Today’s activists are as likely to sit in front of screens as they are to march in the streets carrying signs, but their efforts are no less sincere and their causes no less important. What is so-called hacktivism and where is it leading us? The experts weigh in.
Hacking for good
Hacktivism has gotten a lot of attention lately with stories about WikiLeaks, the NSA scandal, the Arab Spring, and networks like Anonymous. Perspectives on hacktivism are shifting from negative to positive, and hacking itself tends to be less related to criminal activities and more and more utilized as a medium for expression.
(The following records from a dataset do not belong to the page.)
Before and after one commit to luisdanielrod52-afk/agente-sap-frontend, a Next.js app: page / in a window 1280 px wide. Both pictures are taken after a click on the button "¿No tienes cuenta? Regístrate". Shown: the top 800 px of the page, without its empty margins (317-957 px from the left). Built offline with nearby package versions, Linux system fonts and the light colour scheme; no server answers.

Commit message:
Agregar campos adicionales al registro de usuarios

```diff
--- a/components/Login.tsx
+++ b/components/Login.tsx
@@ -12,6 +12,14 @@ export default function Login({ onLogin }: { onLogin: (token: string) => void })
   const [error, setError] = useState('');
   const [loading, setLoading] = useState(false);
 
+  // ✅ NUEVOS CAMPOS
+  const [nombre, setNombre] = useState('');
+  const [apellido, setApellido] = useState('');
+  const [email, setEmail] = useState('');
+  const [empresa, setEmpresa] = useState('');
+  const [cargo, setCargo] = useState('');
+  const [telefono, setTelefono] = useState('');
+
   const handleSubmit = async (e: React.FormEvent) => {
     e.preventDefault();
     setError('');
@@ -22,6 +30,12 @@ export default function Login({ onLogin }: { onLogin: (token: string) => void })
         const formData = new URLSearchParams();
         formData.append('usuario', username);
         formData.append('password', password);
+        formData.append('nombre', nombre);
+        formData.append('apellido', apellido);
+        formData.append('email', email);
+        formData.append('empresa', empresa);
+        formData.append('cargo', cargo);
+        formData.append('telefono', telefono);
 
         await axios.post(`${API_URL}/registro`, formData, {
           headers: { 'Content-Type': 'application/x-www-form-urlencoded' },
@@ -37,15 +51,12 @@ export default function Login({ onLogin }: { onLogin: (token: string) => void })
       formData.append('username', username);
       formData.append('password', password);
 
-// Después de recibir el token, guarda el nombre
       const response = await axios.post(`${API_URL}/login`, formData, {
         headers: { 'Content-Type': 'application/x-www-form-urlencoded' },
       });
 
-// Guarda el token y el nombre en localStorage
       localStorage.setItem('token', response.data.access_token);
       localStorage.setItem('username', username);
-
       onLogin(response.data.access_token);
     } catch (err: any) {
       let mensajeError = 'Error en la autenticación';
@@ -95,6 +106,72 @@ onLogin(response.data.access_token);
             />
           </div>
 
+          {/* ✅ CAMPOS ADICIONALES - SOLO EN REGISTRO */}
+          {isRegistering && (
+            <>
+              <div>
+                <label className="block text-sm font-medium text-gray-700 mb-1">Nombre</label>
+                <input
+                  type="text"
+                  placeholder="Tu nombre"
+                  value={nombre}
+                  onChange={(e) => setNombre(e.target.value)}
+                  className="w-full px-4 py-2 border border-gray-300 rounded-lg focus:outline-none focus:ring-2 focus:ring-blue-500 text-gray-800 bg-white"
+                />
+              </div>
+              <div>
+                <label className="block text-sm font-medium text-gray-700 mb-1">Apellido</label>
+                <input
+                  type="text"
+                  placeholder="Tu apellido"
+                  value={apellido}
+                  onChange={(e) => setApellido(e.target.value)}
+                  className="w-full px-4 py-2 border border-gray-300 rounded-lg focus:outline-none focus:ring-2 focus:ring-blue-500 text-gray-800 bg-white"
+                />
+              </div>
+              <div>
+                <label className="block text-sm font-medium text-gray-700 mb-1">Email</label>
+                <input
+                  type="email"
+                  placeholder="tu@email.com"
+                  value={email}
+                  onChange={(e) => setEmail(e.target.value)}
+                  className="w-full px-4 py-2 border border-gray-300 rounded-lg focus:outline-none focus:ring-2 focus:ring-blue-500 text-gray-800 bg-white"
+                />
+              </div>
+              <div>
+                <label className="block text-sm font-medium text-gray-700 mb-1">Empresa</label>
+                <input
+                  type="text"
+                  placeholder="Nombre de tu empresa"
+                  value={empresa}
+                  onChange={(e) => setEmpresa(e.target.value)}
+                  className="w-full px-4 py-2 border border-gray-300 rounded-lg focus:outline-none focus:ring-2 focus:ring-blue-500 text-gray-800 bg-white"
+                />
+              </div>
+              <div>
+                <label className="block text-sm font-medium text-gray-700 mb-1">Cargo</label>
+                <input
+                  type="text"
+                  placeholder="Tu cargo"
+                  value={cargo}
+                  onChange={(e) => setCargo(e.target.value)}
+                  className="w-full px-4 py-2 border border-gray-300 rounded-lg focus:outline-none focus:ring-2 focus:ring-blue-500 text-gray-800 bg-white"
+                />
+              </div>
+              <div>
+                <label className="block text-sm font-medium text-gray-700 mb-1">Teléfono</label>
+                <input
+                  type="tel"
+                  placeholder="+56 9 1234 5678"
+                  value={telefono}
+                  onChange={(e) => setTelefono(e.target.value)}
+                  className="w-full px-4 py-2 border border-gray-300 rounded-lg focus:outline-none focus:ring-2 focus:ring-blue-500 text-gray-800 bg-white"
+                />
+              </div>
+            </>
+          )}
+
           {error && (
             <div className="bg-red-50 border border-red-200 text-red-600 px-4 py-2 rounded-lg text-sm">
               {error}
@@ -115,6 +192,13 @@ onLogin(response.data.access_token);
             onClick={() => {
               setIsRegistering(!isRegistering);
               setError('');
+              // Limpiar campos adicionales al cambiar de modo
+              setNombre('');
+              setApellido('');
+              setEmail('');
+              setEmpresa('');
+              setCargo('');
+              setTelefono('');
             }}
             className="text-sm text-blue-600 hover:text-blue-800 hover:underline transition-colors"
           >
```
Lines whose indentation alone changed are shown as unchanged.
What is hacktivism?
A combination of the words hacker and activism, hacktivism is “the act of hacking, or breaking into a computer system, for a politically or socially motivated purpose,” according to Margaret Rouse of WhatIs.com.
The history of hacktivism shows that the first digital activities leading to the disclosure of secret information were spearheaded by the hacker collective The Cult of Dead Cow in the 1980s. This and other networks aimed to keep citizens informed by increasing their knowledge of political and social issues.
Today, the Anonymous movement is one of the strongest international networks. Certainly since their 2008 “Message to Scientology” video against the Church, they have imposed themselves at the forefront of hacktivism and taken the Internet as their combat ground. “Their main actions consist of responding to any attempt to regulate the Internet,” as François Paget explains.
Ingredients for hacktivism
Hacktivism is built on an ecosystem of people, places, and ideas. These include:
According to TechTerms.com, a hacker is “someone who can gain unauthorized access to other computers.” But there is a fundamental distinction to be made between so-called white hat and black hat hackers. Techopedia explains: “A white hat hacker is a computer security specialist who breaks into protected systems and networks to test and assess their security. White hat hackers use their skills to improve security by exposing vulnerabilities before malicious hackers (known as black hat hackers) can detect and exploit them.”
Noisebridge, a famous hackerspace in the Mission District of San Francisco, defines hackerspaces (sometimes also called maker spaces) as “community-operated physical places where people can meet and work on their projects.” These spaces welcome everyone and allow for people to gather and take action around similar interests. Noisebridge runs a Tor exit node to enable online anonymity.
Wikipedia refers to a hackathon, typically lasting between a day and a week, as a gathering in which computer programmers and others in software development, including designers, collaborate intensively on software projects (though occasionally there is also a hardware component). This video exemplifies a hackathon.
What’s next for hacktivism?
We asked five experts to weigh in on the future of hacktivism and what it means for their field.
Read more about projects related to security and privacy and join the conversation on hacktivism on July 10, 2014, at swissnex San Francisco during a discussion with Swiss artists and hacktivists !Mediengruppe Bitnik; April Glaser, of the Electronic Frontier Foundation; Andy Isaacson of Noisebridge; Thomas Maillart, SNF Fellow at UC Berkeley School of Information; and more.
Featured image is the parcel equipped with a camera !Mediengruppe Bitnik sent to WikiLeaks founder Julian Assange at the Ecuadorian Embassy in London.